The Union Public Schools said Wednesday it would ask voters to consider approval of a $152 million, 5-year bond issue on Feb., with a the reconfiguration of the 6th/8th Grade Center as one of the major projects. 

That project is being proposed to help ease students’ transition from elementary into the secondary environment, said UPS Spokesman Christopher Payne. 

Other key projects include ongoing investments in technology, safety and security, as well as upgrades to Athletics and Fine Arts facilities to include the UMAC, the Performing Arts Center and turf and courts for soccer, tennis, golf, indoor baseball and softball. 

The district says there's also a "significant need" for roof and HVAC systems, interior and exterior building renovations, as well as textbooks, digital curriculum, instructional resources and transportation.



“Over the last few years, we’ve had concerns about the transition of elementary students into the secondary environment,” said Superintendent Dr. Kirt Hartzler in a statement. “Now is the time, we believe, to alter the sixth grade setting to align with elementary more closely by creating smaller learning communities."

Hartzler said the district also plans to add more restrooms, a larger cafeteria and gym space "as we seek to compress lunchtime and optimize class schedules. Ultimately, we envision a more student-friendly sixth grade on the east side of the building, with the seventh grade on the west, and a building that is more conducive to a 21st century learning environment.”

The ballot will contain two propositions, with one focused solely on transportation and the replacement of aging school buses and district vehicles. Passage of both questions will not increase taxes above traditional levels. At least 60% of the voters must approve the bond for it to pass.

“Five years ago, we went out on a limb when we embarked on the district’s first 5-year general obligation bond,” Hartzler continued. “That was daring for Union, as we had previously done only annual bond elections. What a great decision that turned out to be, as no one could have anticipated the magnitude of the disruption caused by the pandemic.”

Elements of the bond proposal include:

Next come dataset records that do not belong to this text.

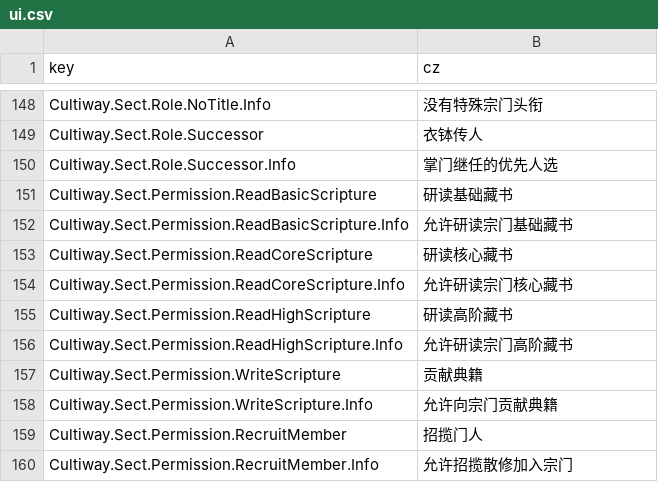
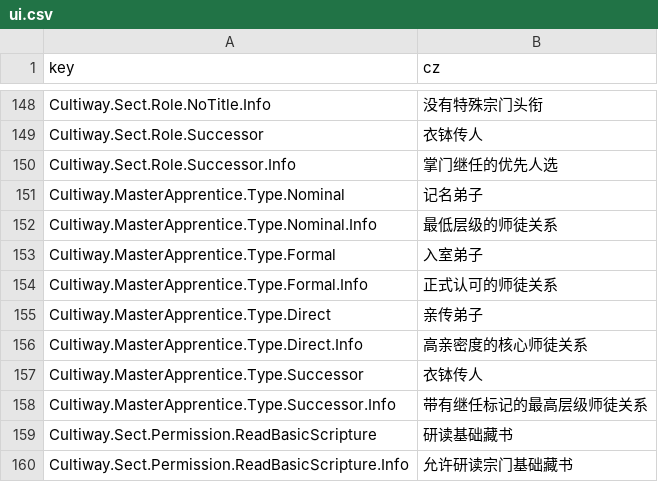
Before and after one commit to inmny/Cultiway-Reborn, a CSV file: Locales/ui.csv, drawn as a sheet; only a part is shown, gaps mark what is left out; the shorter side is filled out with more unchanged rows.

```diff
--- a/Locales/ui.csv
+++ b/Locales/ui.csv
@@ -150,2 +150,10 @@ Cultiway.Sect.Role.Successor,衣钵传人
 Cultiway.Sect.Role.Successor.Info,掌门继任的优先人选
+Cultiway.MasterApprentice.Type.Nominal,记名弟子
+Cultiway.MasterApprentice.Type.Nominal.Info,最低层级的师徒关系
+Cultiway.MasterApprentice.Type.Formal,入室弟子
+Cultiway.MasterApprentice.Type.Formal.Info,正式认可的师徒关系
+Cultiway.MasterApprentice.Type.Direct,亲传弟子
+Cultiway.MasterApprentice.Type.Direct.Info,高亲密度的核心师徒关系
+Cultiway.MasterApprentice.Type.Successor,衣钵传人
+Cultiway.MasterApprentice.Type.Successor.Info,带有继任标记的最高层级师徒关系
 Cultiway.Sect.Permission.ReadBasicScripture,研读基础藏书
```
Also changed, not shown: 11 other files.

Interior/Exterior Renovations: An estimated $46 million of the bond will go toward building interior and exterior renovations to include HVAC, roof replacements, safety and security upgrades, utility systems, paving, playgrounds, flooring, painting, windows, doors, millwork, lighting, furniture, fixtures, and equipment at sites throughout the district.

Safety & Security: Extensive changes are planned throughout the district, including:

  • The deployment of additional security cameras, door prompt sensors and other enhancements.
  • At Jarman Elementary, the entrance and front office will be renovated to upgrade security.
  • A new gym at the 6th /7th Grade Center will be a hardened facility to withstand tornado-strength winds and will also serve as the new home of Union’s spirit and winter guard programs.
  • Air quality in buildings will be heightened considerably through roof and HVAC changes; and playground and sidewalk updates will improve child safety; and
  •  A fire-retardant curtain will be installed at the High School studio theater in the event of a fire.

Technology, textbooks, digital curriculum, and instructional resources will represent a $31 million investment. Union will continue to fund “1-to-1” (one computer device for every student), as it proved especially critical during the pandemic; the district will enter phase 2 of the program, replacing older laptops. This category includes the purchase of laptops, iPads, software, licenses, copiers and assorted hardware, as well as textbooks and instructional resources. In addition, each Union site and department would also receive an allocation, some of which may fall in this category.



Athletics & Fine Arts Facility Upgrades: Student participation in extracurricular activities continues to skyrocket, which bolsters Union’s graduation rate. Projects will include:

  • Renovation of the Performing Arts Center’s aging “back of house” (dressing room areas) and orchestra pit, new orchestra shell and the installation of new intelligent light system.
  • Uniforms, equipment, technology and musical instruments for Athletics and Fine Arts.
  • UMAC improvements to include a higher-resolution video/score board, sound system, sport lighting and exterior renovations.
  • New gym and practice facility at the Union 6th/7th Grade Center.
  • Resurfacing of tennis courts and turf replacement at the soccer practice and regular fields at the 8th Grade Center, the indoor baseball/softball practice facility and at the High School track; and
  • Pool upgrade at the Sixth/Seventh Grade Center.

Voter Registration Deadline

Union patrons who are not yet registered must mail a completed registration form to the Tulsa County Election Board, postmarked by 5 p.m. on Friday, January 20, to vote in Union’s bond election. The forms are available at any Union school, the Union Education Service Center, any Tag Agency or the Tulsa County Election Board.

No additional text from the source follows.